Read more about membership
Become an ACI Member
Founded in 1904 and headquartered in Farmington Hills, Michigan, USA, the American Concrete Institute is a leading authority and resource worldwide for the development, dissemination, and adoption of its consensus-based standards, technical resources, educational programs, and proven expertise for individuals and organizations involved in concrete design, construction, and materials, who share a commitment to pursuing the best use of concrete.
American Concrete Institute
38800 Country Club Dr.
Farmington Hills, MI
Chat with Us Online Now
Feedback via Email
Home > Publications > International Concrete Abstracts Portal
The International Concrete Abstracts Portal is an ACI led collaboration with leading technical organizations from within the international concrete industry and offers the most comprehensive collection of published concrete abstracts.
Title: Anchoring of Bearings by Friction
Author(s): lngo Schrage

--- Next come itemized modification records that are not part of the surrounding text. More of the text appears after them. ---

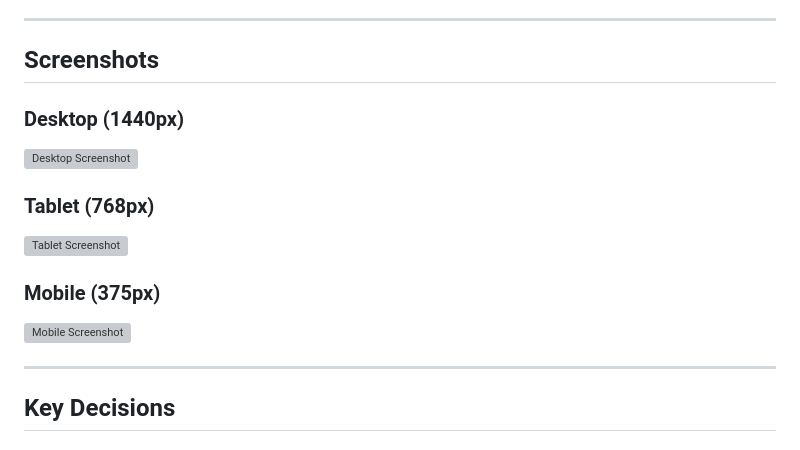
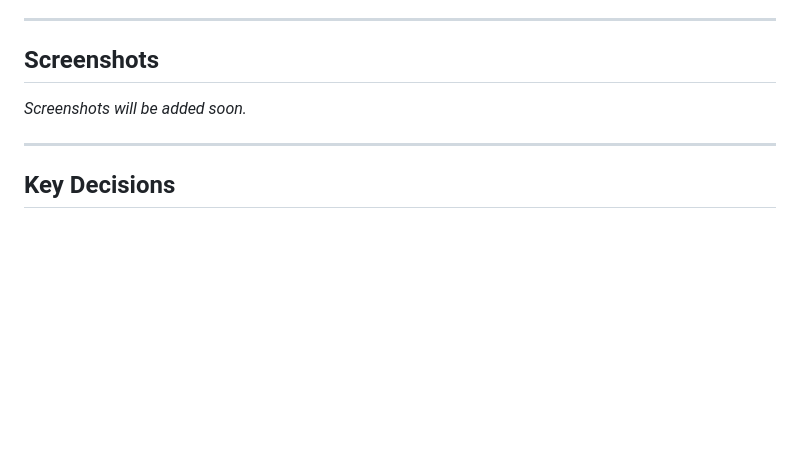
Before and after one commit to Ree-gift/studyflow, a Markdown page: README.md, the part around the change. GitHub-like rendering; blank space fills up the shorter version; grey boxes are pictures that could not be loaded.

Commit message:
Update README screenshots placeholder

```diff
--- a/README.md
+++ b/README.md
@@ -62,7 +62,9 @@ Deployed on Vercel. Any push to `main` branch triggers automatic deployment.
 ---
 
 ## Screenshots
+_Screenshots will be added soon._
 
+<!--
 ### Desktop (1440px)
 ![Desktop Screenshot](screenshots/desktop.png)
 
@@ -71,6 +73,7 @@ Deployed on Vercel. Any push to `main` branch triggers automatic deployment.
 
 ### Mobile (375px)
 ![Mobile Screenshot](screenshots/mobile.png)
+-->
 
 ---
 
```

Publication: Special Publication
Appears on pages(s): 197-215
Keywords: anchorage (structural); bearings; friction; loads (forces); rubber; strains.
Abstract:A review of slip resistance values is given for the interaction between several materials common in bearings for civil engineering. Friction between rubber and concrete is emphazised. Recent test results on bearing pads (plain rubber-bearings) and on specimens representing the outer layer of laminated bearings (reinforced rubber-bearings) are communicated. Those tests have been initiated in order to verify the assumption, that non-anchored rubber-bearings are appropriate to transfer short term tangential life loads without slip. Reinforced bearings follow some essentials of Coulomb's friction laws. As for friction coefficient vs. normal stress and vs. slip velocity rubber behaves unlike rigid solids. From the engineering point of view these statements are also good for bearing pads within the investigated range, though there are fundamental differences between those two kinds of bearing as far as response to lateral forces is concerned. There are only few national codes of practice for the "anchoring" of non-anchored rubber-bearings by the effects of friction. Among them the nowadays building regulations in Germany may serve as an approach to this aim. Nevertheless these regulations might become less restrict with regard to reinforced bearings on concrete, whereas frictional attachement of rubber to other materials should be handled with caution. Plain bearings need a new formulation of the slip criterion. Influences by the strain rate and by ambient temperature should be taken into account too.
Click here to become an online Journal subscriber